What is a PPPoE Termination unit?
PPPoE Termination units (also known as Access Concentrators (AC), Broadband
Management Servers (BMS), and Broadband Residential Access Servers (BRAS))
answer the PPPoE request coming from a client site PPPoE application
(such as WinPoET).
After the PPPoE process (Involving a PADI, PADO, PADR and PADS) there
is PPP negotiation and Radius authentication. Once all this is complete
the subscriber can now surf the Internet through their service providers
What PPPoE Termination Server should we use?
Contact us with your specifications
and we can correctly determine which PPPoE Termination Server would
best suit your needs. Typically a solution like ServPoET
from Fine Point
Technologiesis what we recommend.
Why Recommend ServPoET
from Fine Point
Today's service providers and carriers are very limited by the expenses
of expanding their broadband networks to support new service offerings
and reducing costs. These challenges can be met by simply offloading
the resource intensive PPP over Ethernet (PPPoE) processing from the
Edge Routers and Access Concentrators. Many of these routers lose about
10 fold their performance the minute PPPoE is enabled on those devices.
This limits the network from it's original capacity, let's say 10,000
subscribers, to about 1,000. With the cost of those devices it's just
not feasible to build out a network to accept more subscribers. With
a product like ServPoET the cost per subscriber can go from 12 dollars
per user on a router to as low as 3 dollars per user with ServPoET.
Broadband Management Server (BMS) platform provides the industry-leading
family of PPPoE subscriber management products that offload and terminate
PPPoE sessions for all types of broadband service at nearly 1/4 the
cost and 3x the performance. The ServPoET
BMS™ platform offers carriers and service providers worldwide
a solution for aggregating and managing broadband PPPoE subscribers
and value-added services.
Are their cheap PPPoE Access Concentrators on the market?
There are inexpensive options on the market. Our test findings have
found some interesting information though on the two inexpensive options
on the market though. Using some of these solutions for PPPoE can cause
a problem depending on the amount of subscriber sessions it's terminating,
as well as the original RP-PPPoE (which is in StarOS as well as general
Linux Distros). Both devices are not cut out for commercial applications
and die out on CPU quite quickly when processing bandwidth due to the
data processing being done in user space.
For example if you had 100 customers in one of these devices with gigabit
ethernet interfaces (a tried and tested example) the throughput is cut
to less than 400 mbps, and this is with no other protocols or features
enabled on the OS, literally just PPPoE. With 250 subscribers the throughput
drops to under 300 mbps, before 100 CPU utilization and this is on a
2.4 GHz server.
Now I realize this all depends on the size of your network and if you
are doing centralized termination or termination at the access point,
but with centralized PPPoE termination and any other features on the
unit most real world experience is major issues at more than 100 subscribers.
What can I do with a PPPoE Server?
You could offer tiered levels of service.
Different levels of Speed can be set by userid in a product like ServPoET.
Maybe you want to charge your users by the hour or minute You could
also charge your users by the "byte"
Some PPPoE Termination Systems, like ServPoET,
offer the ability to roll out Dynamic Service Selection.
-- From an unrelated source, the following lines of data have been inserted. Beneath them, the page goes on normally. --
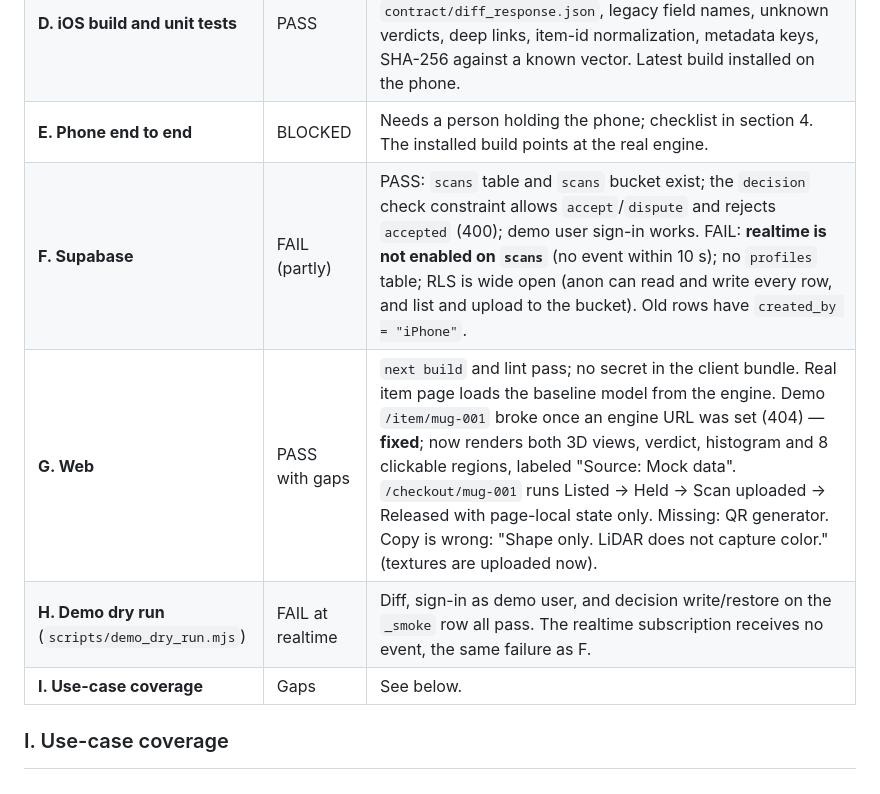
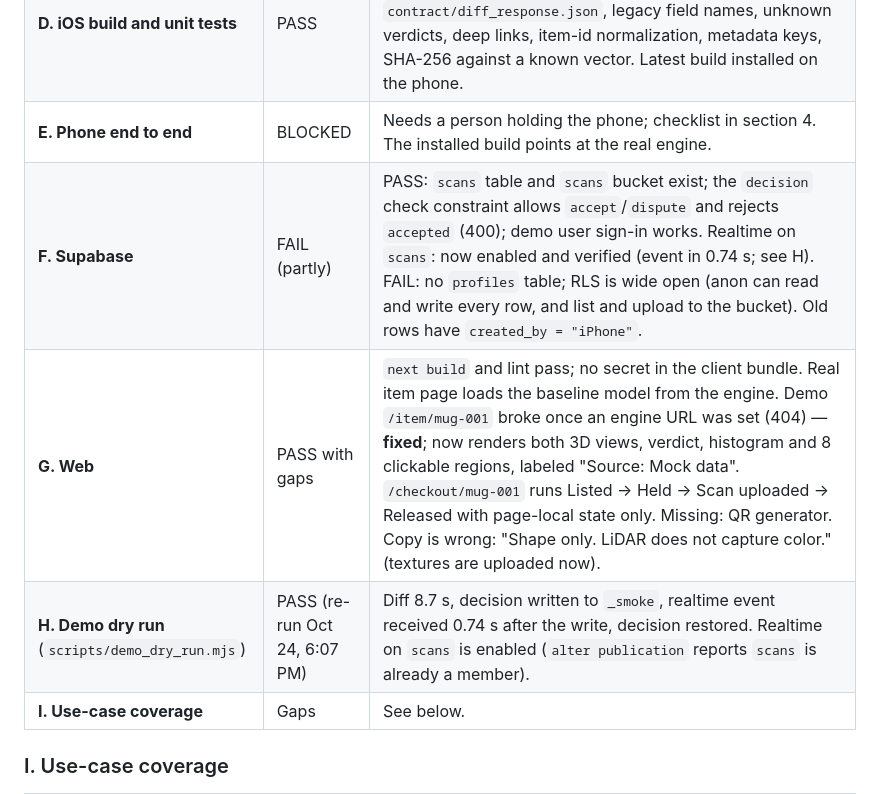
Before and after one commit to CodingGenius0001/ScanDiff-Engine, a Markdown page: TEST_REPORT.md, the part around the change. Rendered like a GitHub page.

Commit message:
docs: realtime verified in the demo dry run
Co-authored-by: Cursor <cursoragent@cursor.com>

```diff
--- a/TEST_REPORT.md
+++ b/TEST_REPORT.md
@@ -16,9 +16,9 @@ Audit of iOS app ↔ engine ↔ web ↔ Supabase, Oct 24 2026. Nothing in the da
 | **C. Contract** | PASS | `scripts/check_contract.py`: the sample, the engine mock and three live responses validate against `engine/contract/diff_response.schema.json` with all aliases consistent. A deliberately broken response fails (negative control). Field mapping in `contract/README.md`. |
 | **D. iOS build and unit tests** | PASS | Device build for iPhone 17 Pro Max: 0 errors, no new warnings. 17/17 XCTest cases pass: contract decoding of `contract/diff_response.json`, legacy field names, unknown verdicts, deep links, item-id normalization, metadata keys, SHA-256 against a known vector. Latest build installed on the phone. |
 | **E. Phone end to end** | BLOCKED | Needs a person holding the phone; checklist in section 4. The installed build points at the real engine. |
-| **F. Supabase** | FAIL (partly) | PASS: `scans` table and `scans` bucket exist; the `decision` check constraint allows `accept`/`dispute` and rejects `accepted` (400); demo user sign-in works. FAIL: **realtime is not enabled on `scans`** (no event within 10 s); no `profiles` table; RLS is wide open (anon can read and write every row, and list and upload to the bucket). Old rows have `created_by = "iPhone"`. |
+| **F. Supabase** | FAIL (partly) | PASS: `scans` table and `scans` bucket exist; the `decision` check constraint allows `accept`/`dispute` and rejects `accepted` (400); demo user sign-in works. Realtime on `scans`: now enabled and verified (event in 0.74 s; see H). FAIL: no `profiles` table; RLS is wide open (anon can read and write every row, and list and upload to the bucket). Old rows have `created_by = "iPhone"`. |
 | **G. Web** | PASS with gaps | `next build` and lint pass; no secret in the client bundle. Real item page loads the baseline model from the engine. Demo `/item/mug-001` broke once an engine URL was set (404) — **fixed**; now renders both 3D views, verdict, histogram and 8 clickable regions, labeled "Source: Mock data". `/checkout/mug-001` runs Listed → Held → Scan uploaded → Released with page-local state only. Missing: QR generator. Copy is wrong: "Shape only. LiDAR does not capture color." (textures are uploaded now). |
-| **H. Demo dry run** (`scripts/demo_dry_run.mjs`) | FAIL at realtime | Diff, sign-in as demo user, and decision write/restore on the `_smoke` row all pass. The realtime subscription receives no event, the same failure as F. |
+| **H. Demo dry run** (`scripts/demo_dry_run.mjs`) | PASS (re-run Oct 24, 6:07 PM) | Diff 8.7 s, decision written to `_smoke`, realtime event received 0.74 s after the write, decision restored. Realtime on `scans` is enabled (`alter publication` reports `scans` is already a member). |
 | **I. Use-case coverage** | Gaps | See below. |
 
 ### I. Use-case coverage
```
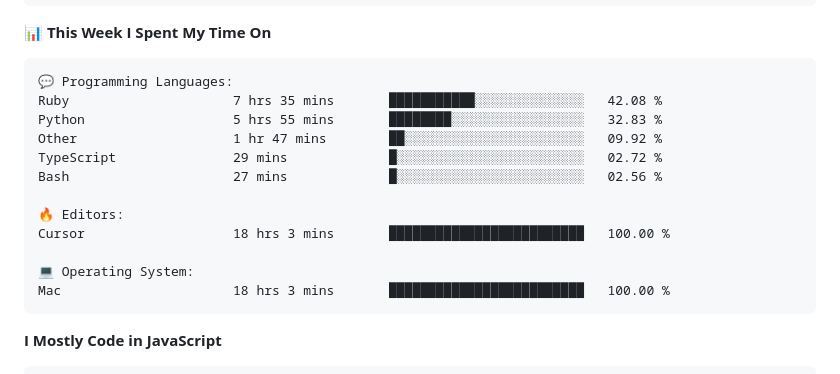
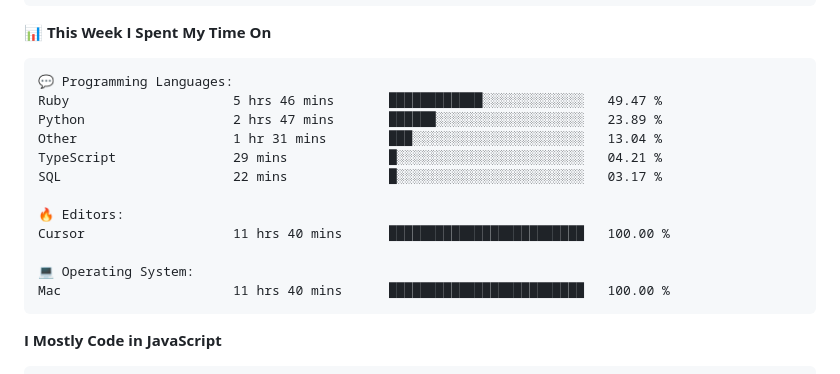
Before and after one commit to surya-teja-222/surya-teja-222, a Markdown page: README.md, the part around one of its changes. GitHub-like rendering.

Commit message:
Updated with Dev Metrics

````diff
--- a/README.md
+++ b/README.md
@@ -105,17 +105,17 @@ Sunday                   75 commits          ██░░░░░░░░░
 
 ```text
 💬 Programming Languages:
-Ruby                     7 hrs 35 mins       ███████████░░░░░░░░░░░░░░   42.08 %
-Python                   5 hrs 55 mins       ████████░░░░░░░░░░░░░░░░░   32.83 %
-Other                    1 hr 47 mins        ██░░░░░░░░░░░░░░░░░░░░░░░   09.92 %
-TypeScript               29 mins             █░░░░░░░░░░░░░░░░░░░░░░░░   02.72 %
-Bash                     27 mins             █░░░░░░░░░░░░░░░░░░░░░░░░   02.56 %
+Ruby                     5 hrs 46 mins       ████████████░░░░░░░░░░░░░   49.47 %
+Python                   2 hrs 47 mins       ██████░░░░░░░░░░░░░░░░░░░   23.89 %
+Other                    1 hr 31 mins        ███░░░░░░░░░░░░░░░░░░░░░░   13.04 %
+TypeScript               29 mins             █░░░░░░░░░░░░░░░░░░░░░░░░   04.21 %
+SQL                      22 mins             █░░░░░░░░░░░░░░░░░░░░░░░░   03.17 %
 
 🔥 Editors:
-Cursor                   18 hrs 3 mins       █████████████████████████   100.00 %
+Cursor                   11 hrs 40 mins      █████████████████████████   100.00 %
 
 💻 Operating System:
-Mac                      18 hrs 3 mins       █████████████████████████   100.00 %
+Mac                      11 hrs 40 mins      █████████████████████████   100.00 %
 ```
 
 **I Mostly Code in JavaScript**
````
Also changed, not shown: other parts of README.md (+2 -2 lines).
This option
allows you to set up different services and allows customers the ability
to log in to them if you've set that up in your profile. With software
for example the customer can be shown that services are available for
them to access (of course you'd want to charge them for use of these